Prime Minister Theresa May (centre) with First Minister Arlene Foster (left) and Deputy First Minister Martin McGuinness at Stormont Castle in Belfast, as she said that the UK's departure from the European Union (EU) must work for Northern Ireland. PRESS ASSOCIATION Photo. Picture date: Monday July 25, 2016. Mrs May said she wanted to "engage with" all of Stormont's parties as she travelled to Belfast. See PA story ULSTER May. Photo credit should read: Charles McQuillan/PA Wire
Prime Minister Theresa May (centre) with First Minister Arlene Foster (left) and Deputy First Minister Martin McGuinness at Stormont Castle in Belfast, as she said that the UK's departure from the European Union (EU) must work for Northern Ireland. PRESS ASSOCIATION Photo. Picture date: Monday July 25, 2016. Mrs May said she wanted to "engage with" all of Stormont's parties as she travelled to Belfast.

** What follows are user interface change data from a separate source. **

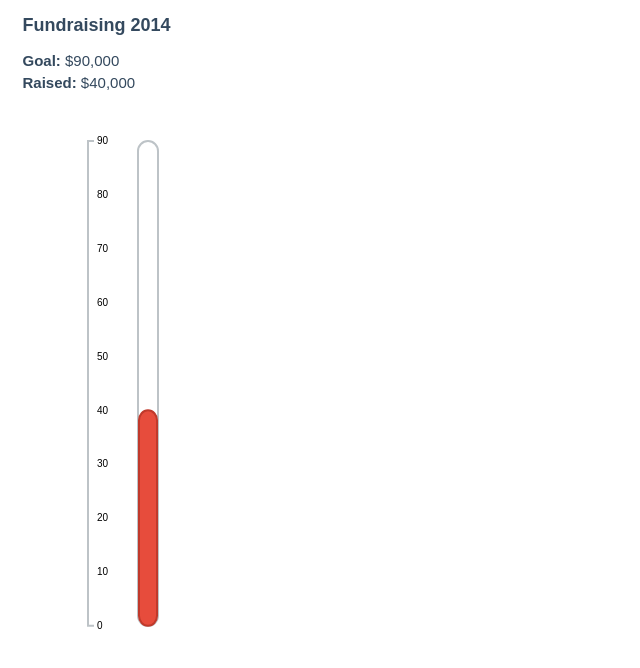
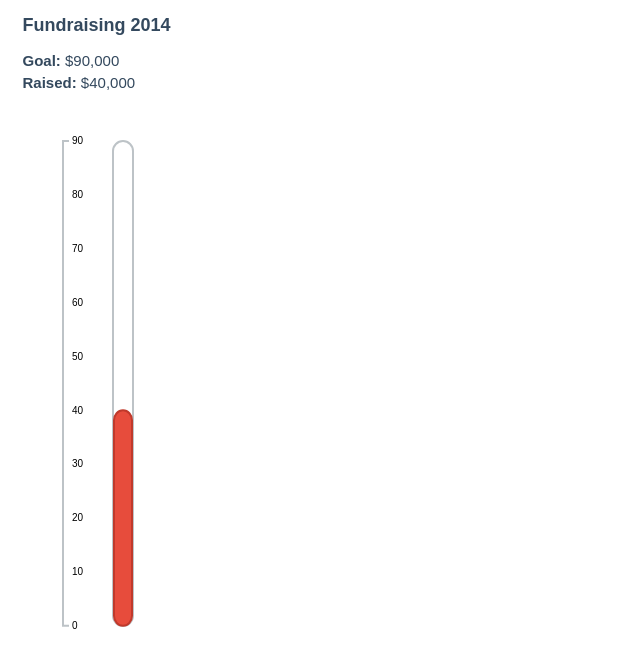
Before and after one commit to richlander/spiritridge_ptsa_site, a plain HTML site: page thermometer/index.html in a window 1280 px wide. Shown: the whole page, without its empty margins (0-640 px from the left). Drawn offline with nearby package versions, Linux system fonts and the light colour scheme.

Commit message:
changed margin to move thermometer to the left.

```diff
--- a/thermometer/style.css
+++ b/thermometer/style.css
@@ -50,6 +50,10 @@ rect.mercury{
 	fill: #E74C3C;
 }
 
+section{
+	margin-left: -25px;
+}
+
 article{
 	padding: 1em;
 	margin: 0 auto;
```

See PA story ULSTER May. Photo credit should read: Charles McQuillan/PA Wire

The First Minister and Deputy First Ministers, Arlene Foster and Martin McGuinness, have warned Prime Minister Theresa May that both the migrant labour that staffs our hospitals and Northern Ireland’s energy security need to be safe-guarded in the event of Brexit.

The Ministers wrote to Mrs May on Wednesday, August 10, insisting the free movement of labour on which our public and private sectors depend needs to keep flowing.

“Policies needs to be sufficiently flexible to allow access to unskilled as well as highly skilled labour,” they wrote.

“This applies not only to businesses and the private sector but also to public sector employers who are heavily dependent on the EU and other migrant labour,” the Ministers argued.

Although nurses, unlike other migrants from outside the European Union, are exempt from having to earn over £35,000, to live here, there are concerns over what will happen in a post-Brexit world.

The Ministers also warned Mrs May that energy security is a critical issue for Northern Ireland.

“Energy is a key priority, given that there are inherent cost and supply issues in a small, isolated market, so we will need to ensure that nothing in the negotiation process undermines this vital aspect of our economy.

The warning comes weeks after top energy executives in Northern Ireland warned that if local energy plants aren’t commercially sustainable the lights could go out in Londonderry and elsewhere in the not so distant future.